• EXERCISE PROMPT: Although the entries contain pictures, the copy should hold only their exact text.

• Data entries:
══════════

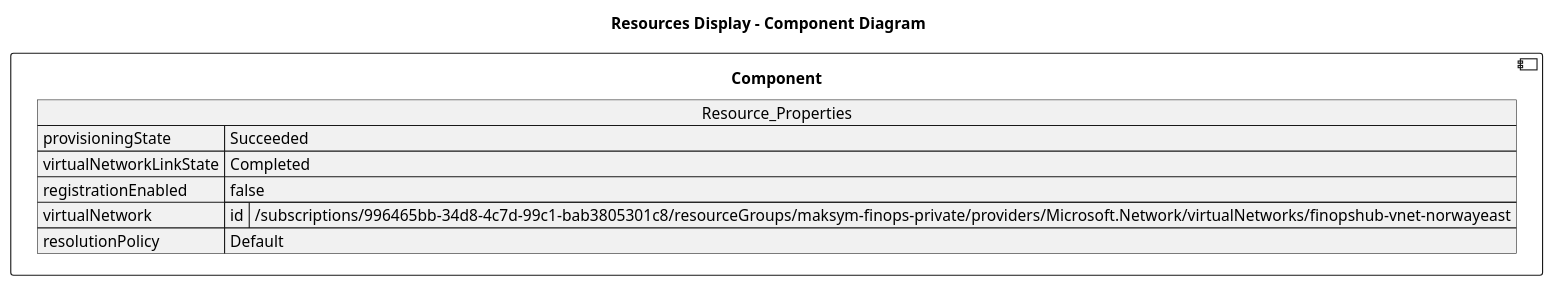
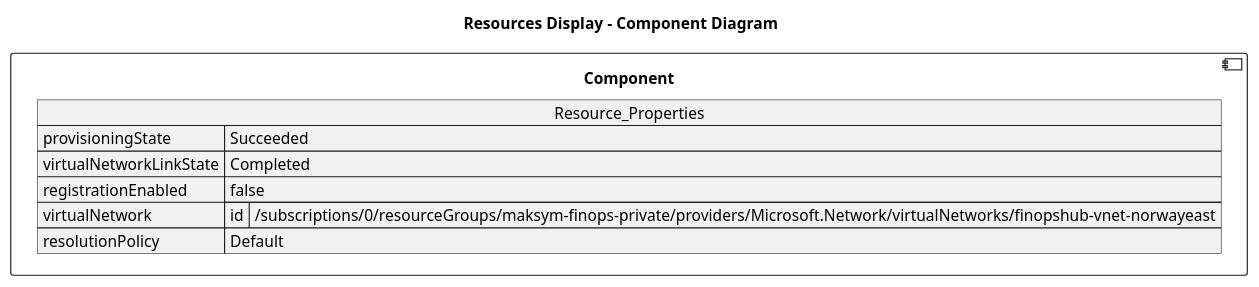
One commit to DanielAmpong/Test-Azure-architecture-diagram changed the diagram in architectureDesign/PUML/maksym-finops-private_Resources/privatelink-table-core-windows-net-link.puml. Above: the diagram before and after it, drawn with PlantUML. The commit also changed 321 other files, not shown here.

```diff
--- a/architectureDesign/PUML/maksym-finops-private_Resources/privatelink-table-core-windows-net-link.puml
+++ b/architectureDesign/PUML/maksym-finops-private_Resources/privatelink-table-core-windows-net-link.puml
@@ -1,17 +1,17 @@
 @startuml
 
 title Resources Display - Component Diagram
 
 component Component {
 
 json  Resource_Properties {
   "provisioningState": "Succeeded",
   "virtualNetworkLinkState": "Completed",
   "registrationEnabled": false,
   "virtualNetwork": {
-    "id": "/subscriptions/996465bb-34d8-4c7d-99c1-bab3805301c8/resourceGroups/maksym-finops-private/providers/Microsoft.Network/virtualNetworks/finopshub-vnet-norwayeast"
+    "id": "/subscriptions/0/resourceGroups/maksym-finops-private/providers/Microsoft.Network/virtualNetworks/finopshub-vnet-norwayeast"
   },
   "resolutionPolicy": "Default"
 }
 }
 @enduml
```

══════════

• SOLUTION:
One commit to DanielAmpong/Test-Azure-architecture-diagram changed the diagram in architectureDesign/PUML/maksym-finops-private_Resources/privatelink-table-core-windows-net-link.puml. Above: the diagram before and after it, drawn with PlantUML. The commit also changed 321 other files, not shown here.

```diff
--- a/architectureDesign/PUML/maksym-finops-private_Resources/privatelink-table-core-windows-net-link.puml
+++ b/architectureDesign/PUML/maksym-finops-private_Resources/privatelink-table-core-windows-net-link.puml
@@ -1,17 +1,17 @@
 @startuml
 
 title Resources Display - Component Diagram
 
 component Component {
 
 json  Resource_Properties {
   "provisioningState": "Succeeded",
   "virtualNetworkLinkState": "Completed",
   "registrationEnabled": false,
   "virtualNetwork": {
-    "id": "/subscriptions/996465bb-34d8-4c7d-99c1-bab3805301c8/resourceGroups/maksym-finops-private/providers/Microsoft.Network/virtualNetworks/finopshub-vnet-norwayeast"
+    "id": "/subscriptions/0/resourceGroups/maksym-finops-private/providers/Microsoft.Network/virtualNetworks/finopshub-vnet-norwayeast"
   },
   "resolutionPolicy": "Default"
 }
 }
 @enduml
```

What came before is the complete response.